The next morning we set out on the road to Molly’s place. The red clay roads were deeply rutted and no one was surprised when after kilometres of picking a track through the damaged road surface a sign announced “Four Wheel Drive Recommended”.
We crossed the border from South Australia to the Northern Territory and followed the track through a working cattle station. We were still on the margins of the Simpson Desert, but as we drove further into The Territory, the land grew greener and greener. Lush paddocks dotted with trees, it suggested parkland rather than an arid desert.
“This is no way to show the outback!”, exclaimed Olive. Having seen this area in drier times, she was afraid we would get the wrong idea and imagine that the arid country always looked this way. The miracle of good rains had revealed the underlying fertility of the red clay. The cattle had shiny, glossy coats and were alert and happy. Grasses, wildflowers and trees were all growing fast in the warmth and the wet.
We drove through red clay pans that were tinged with green and even had to splash our way through pools of water covering the track. The clear blue sky and clay red land reflected in the water caught my painterly eye and I longed to set up an easel and capture the colour combinations. A photo had to do.
When we finally reached Molly’s place at Old Andado and looked down over the property, we were expecting tragedy but found a verdant paradise. The overall impression was of a fertile coffee plantation in some exotic land and not an arid Australian cattle station where it was a battle to survive. Such is the power of life-giving rain.
The tour of Molly’s house was moving. It was if she had just stepped out for the afternoon. The contents of the house were complete, allowing us to see the detail that made up her day to day life. Everything from biscuit tin to teapot, from bookshelf to Australian flag remained. Her presence in the house was strong, making this more than just a living museum to late twentieth century outback life. I did not feel any need to mourn Molly. She would have tut tutted at that nonsense. But although I never met her, I felt I knew her and respected her. The house will not stand forever, but her legend will, I am sure, live on.
We drove away with respect for a way of life now all but gone. On the road again. A short detour off our route to Alice Springs took us to the Mac Clark Acacia Reserve.
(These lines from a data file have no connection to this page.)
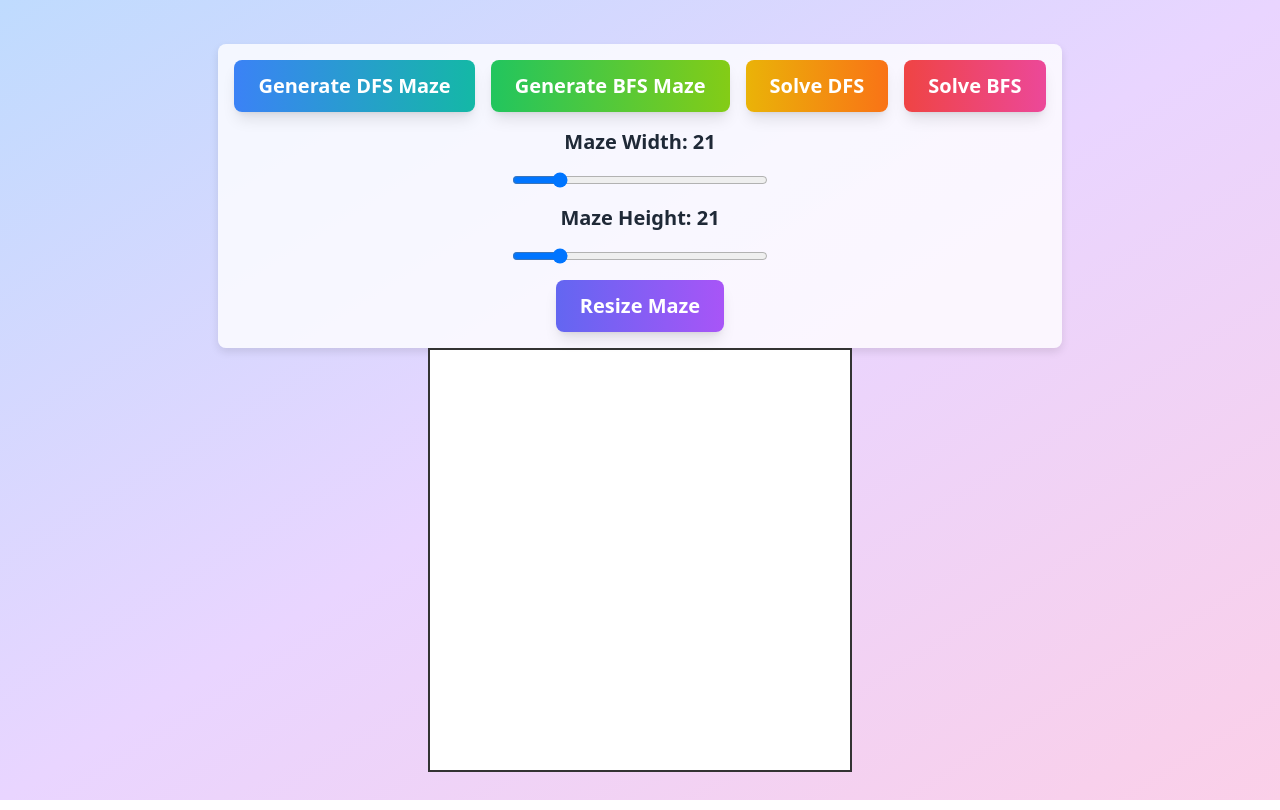
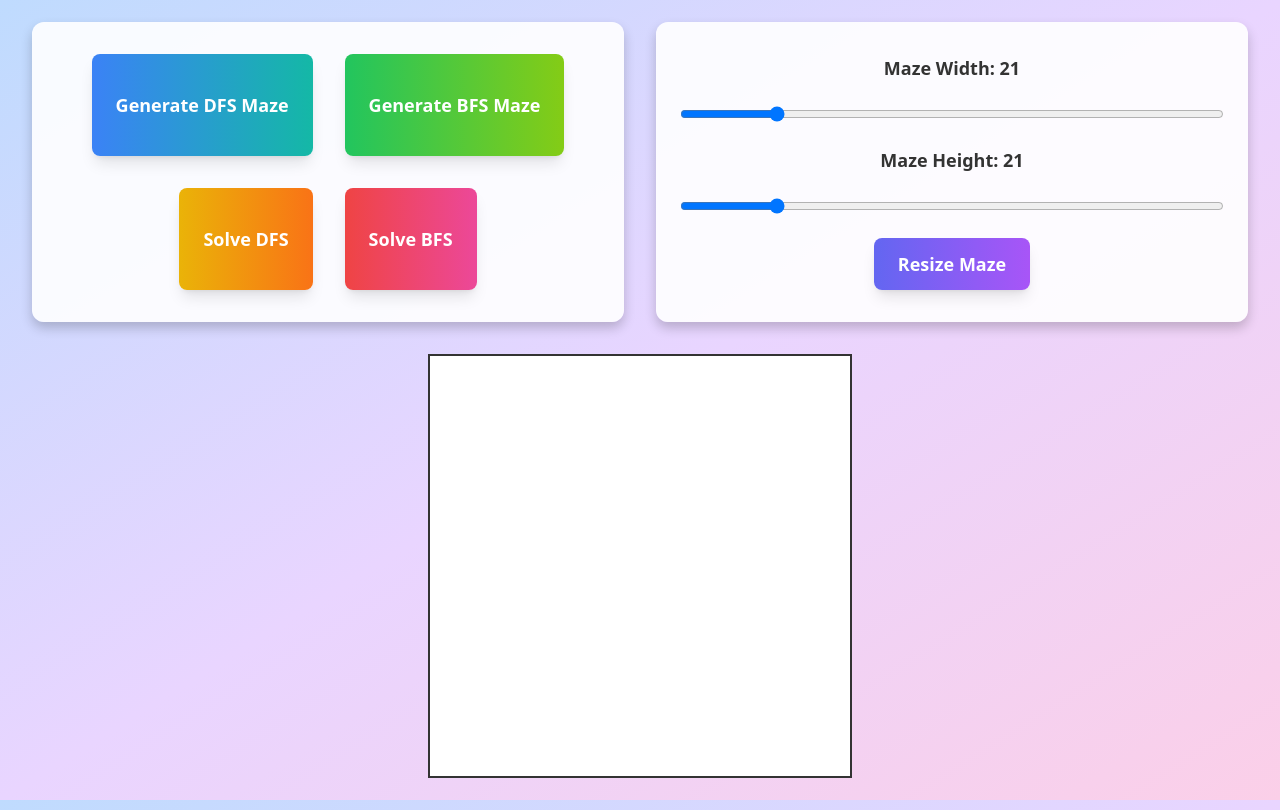
Before and after one commit to PawiX25/maze-creator-solver, a plain HTML site: page index.html in a window 1280 px wide. Drawn offline with nearby package versions, Linux system fonts and the light colour scheme.

Commit message:
Refactor layout and improve controls styling

```diff
--- a/index.html
+++ b/index.html
@@ -10,35 +10,85 @@
             border: 2px solid #333;
             background-color: white;
         }
-        .control-container {
-            margin-top: 1rem;
-            padding: 1rem;
-            border-radius: 8px;
-            background: rgba(255, 255, 255, 0.8);
-            box-shadow: 0 4px 8px rgba(0, 0, 0, 0.1);
+        .container {
+            display: grid;
+            grid-template-columns: 1fr;
+            grid-template-rows: auto 1fr auto;
+            gap: 1.5rem;
+            max-width: 1000px;
+            margin: 0 auto;
+            padding: 2rem;
+            text-align: center;
+        }
+        .controls, .size-controls {
+            background: rgba(255, 255, 255, 0.9);
+            border-radius: 12px;
+            box-shadow: 0 6px 12px rgba(0, 0, 0, 0.2);
+            padding: 1.5rem;
+            width: 100%;
+        }
+        .controls button, .size-controls button {
+            margin: 0.5rem;
+            padding: 0.75rem 1.5rem;
+        }
+        .controls label, .size-controls label {
+            display: block;
+            margin: 0.5rem 0;
+            font-size: 1.125rem;
+            color: #333;
+        }
+        .size-controls input[type="range"] {
+            width: 100%;
+        }
+        .maze-canvas-wrapper {
+            display: flex;
+            justify-content: center;
+            align-items: center;
+        }
+        @media (min-width: 768px) {
+            .container {
+                grid-template-columns: 1fr 1fr;
+                grid-template-rows: auto 1fr;
+                gap: 2rem;
+            }
+            .maze-canvas-wrapper {
+                grid-column: 1 / span 2;
+                grid-row: 2;
+            }
+            .controls {
+                grid-column: 1;
+                grid-row: 1;
+            }
+            .size-controls {
+                grid-column: 2;
+                grid-row: 1;
+            }
         }
     </style>
 </head>
-<body class="flex flex-col justify-center items-center h-screen bg-gradient-to-br from-blue-200 via-purple-200 to-pink-200 font-sans m-0">
-    <div class="control-container flex flex-col items-center gap-4">
-        <div class="flex gap-4">
-            <button class="px-6 py-3 text-xl font-semibold bg-gradient-to-r from-blue-500 to-teal-500 text-white rounded-lg shadow-lg hover:scale-105 transform transition-transform duration-300 ease-in-out" onclick="generateMazeDFS()">Generate DFS Maze</button>
-            <button class="px-6 py-3 text-xl font-semibold bg-gradient-to-r from-green-500 to-lime-500 text-white rounded-lg shadow-lg hover:scale-105 transform transition-transform duration-300 ease-in-out" onclick="generateMazeBFS()">Generate BFS Maze</button>
-            <button class="px-6 py-3 text-xl font-semibold bg-gradient-to-r from-yellow-500 to-orange-500 text-white rounded-lg shadow-lg hover:scale-105 transform transition-transform duration-300 ease-in-out" onclick="solveMazeDFS()">Solve DFS</button>
-            <button class="px-6 py-3 text-xl font-semibold bg-gradient-to-r from-red-500 to-pink-500 text-white rounded-lg shadow-lg hover:scale-105 transform transition-transform duration-300 ease-in-out" onclick="solveMazeBFS()">Solve BFS</button>
+<body class="bg-gradient-to-br from-blue-200 via-purple-200 to-pink-200 font-sans m-0 flex items-center justify-center h-screen">
+    <div class="container">
+        <div class="maze-canvas-wrapper">
+            <canvas id="mazeCanvas"></canvas>
         </div>
-        <div class="flex flex-col items-center gap-4">
-            <label for="widthSlider" class="text-xl font-semibold text-gray-800">Maze Width: <span id="widthValue">21</span></label>
-            <input id="widthSlider" type="range" min="5" max="100" value="21" class="w-64">
 
-            <label for="heightSlider" class="text-xl font-semibold text-gray-800">Maze Height: <span id="heightValue">21</span></label>
-            <input id="heightSlider" type="range" min="5" max="100" value="21" class="w-64">
+        <div class="controls flex flex-wrap justify-center gap-4">
+            <button class="text-lg font-semibold bg-gradient-to-r from-blue-500 to-teal-500 text-white rounded-lg shadow-lg hover:scale-105 transform transition-transform duration-300 ease-in-out" onclick="generateMazeDFS()">Generate DFS Maze</button>
+            <button class="text-lg font-semibold bg-gradient-to-r from-green-500 to-lime-500 text-white rounded-lg shadow-lg hover:scale-105 transform transition-transform duration-300 ease-in-out" onclick="generateMazeBFS()">Generate BFS Maze</button>
+            <button class="text-lg font-semibold bg-gradient-to-r from-yellow-500 to-orange-500 text-white rounded-lg shadow-lg hover:scale-105 transform transition-transform duration-300 ease-in-out" onclick="solveMazeDFS()">Solve DFS</button>
+            <button class="text-lg font-semibold bg-gradient-to-r from-red-500 to-pink-500 text-white rounded-lg shadow-lg hover:scale-105 transform transition-transform duration-300 ease-in-out" onclick="solveMazeBFS()">Solve BFS</button>
+        </div>
 
-            <button onclick="resizeMaze()" class="px-6 py-3 text-xl font-semibold bg-gradient-to-r from-indigo-500 to-purple-500 text-white rounded-lg shadow-lg hover:scale-105 transform transition-transform duration-300 ease-in-out">Resize Maze</button>
+        <div class="size-controls flex flex-col items-center gap-4">
+            <label for="widthSlider" class="text-lg font-semibold">Maze Width: <span id="widthValue">21</span></label>
+            <input id="widthSlider" type="range" min="5" max="100" value="21">
+
+            <label for="heightSlider" class="text-lg font-semibold">Maze Height: <span id="heightValue">21</span></label>
+            <input id="heightSlider" type="range" min="5" max="100" value="21">
+
+            <button onclick="resizeMaze()" class="text-lg font-semibold bg-gradient-to-r from-indigo-500 to-purple-500 text-white rounded-lg shadow-lg hover:scale-105 transform transition-transform duration-300 ease-in-out">Resize Maze</button>
         </div>
     </div>
-
-    <canvas id="mazeCanvas"></canvas>
 
     <script src="maze.js"></script>
 </body>
```
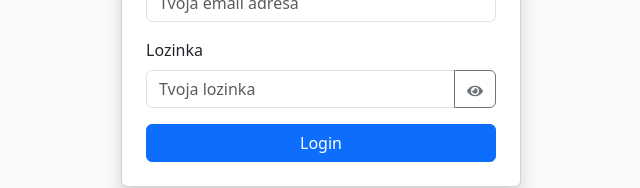
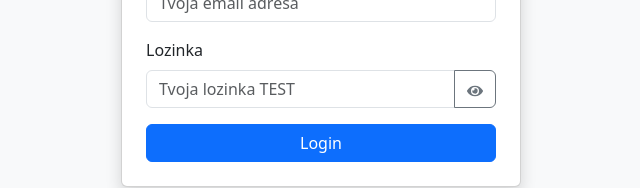
Before and after one commit to savolekovic/cijene-me-admin, a React (Create React App) app: page / in a window 1280 px wide. Shown: the part 374-562 px from the top of the page, without its empty margins (319-959 px from the left). Built offline with nearby package versions, Linux system fonts and the light colour scheme; no server answers.

Commit message:
test vercel

```diff
--- a/src/modules/auth/presentation/components/Login.tsx
+++ b/src/modules/auth/presentation/components/Login.tsx
@@ -62,7 +62,7 @@ function Login() {
               <input
                 type={showPassword ? "text" : "password"}
                 className="form-control"
-                placeholder="Tvoja lozinka"
+                placeholder="Tvoja lozinka TEST"
                 id="password"
                 value={password}
                 onChange={(e) => setPassword(e.target.value)}
```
The reserve protects a stand of extremely rare acacia (wattle) trees, the acacia puece, or waddy-wood. They are found only in three locations in the world. Here in the Northern Territory and in Queensland. They live for hundreds of years and yield extremely hard wood. So hard a nail cannot penetrate it.
We stood and marvelled at these tall spiky trees standing in red earth encrusted with glossy black stones. They looked a little like pines, or she oaks, but their leaves were not pliable. They grew steely needles, like animal spines. Yet their seed pods were pale green, like snow peas, and almost succulent. A remnant of the tall forests that shrouded this land in days gone by.
With still 200 km to travel to Alice Springs, we decided to find a camp spot just off the track. Howard spotted a site nestled below towering rocky sandstone hills. The convoy stopped to make camp. We watched the colours change in the sky as the sun went down, while Howard and Malcolm scaled the rocky heights above us.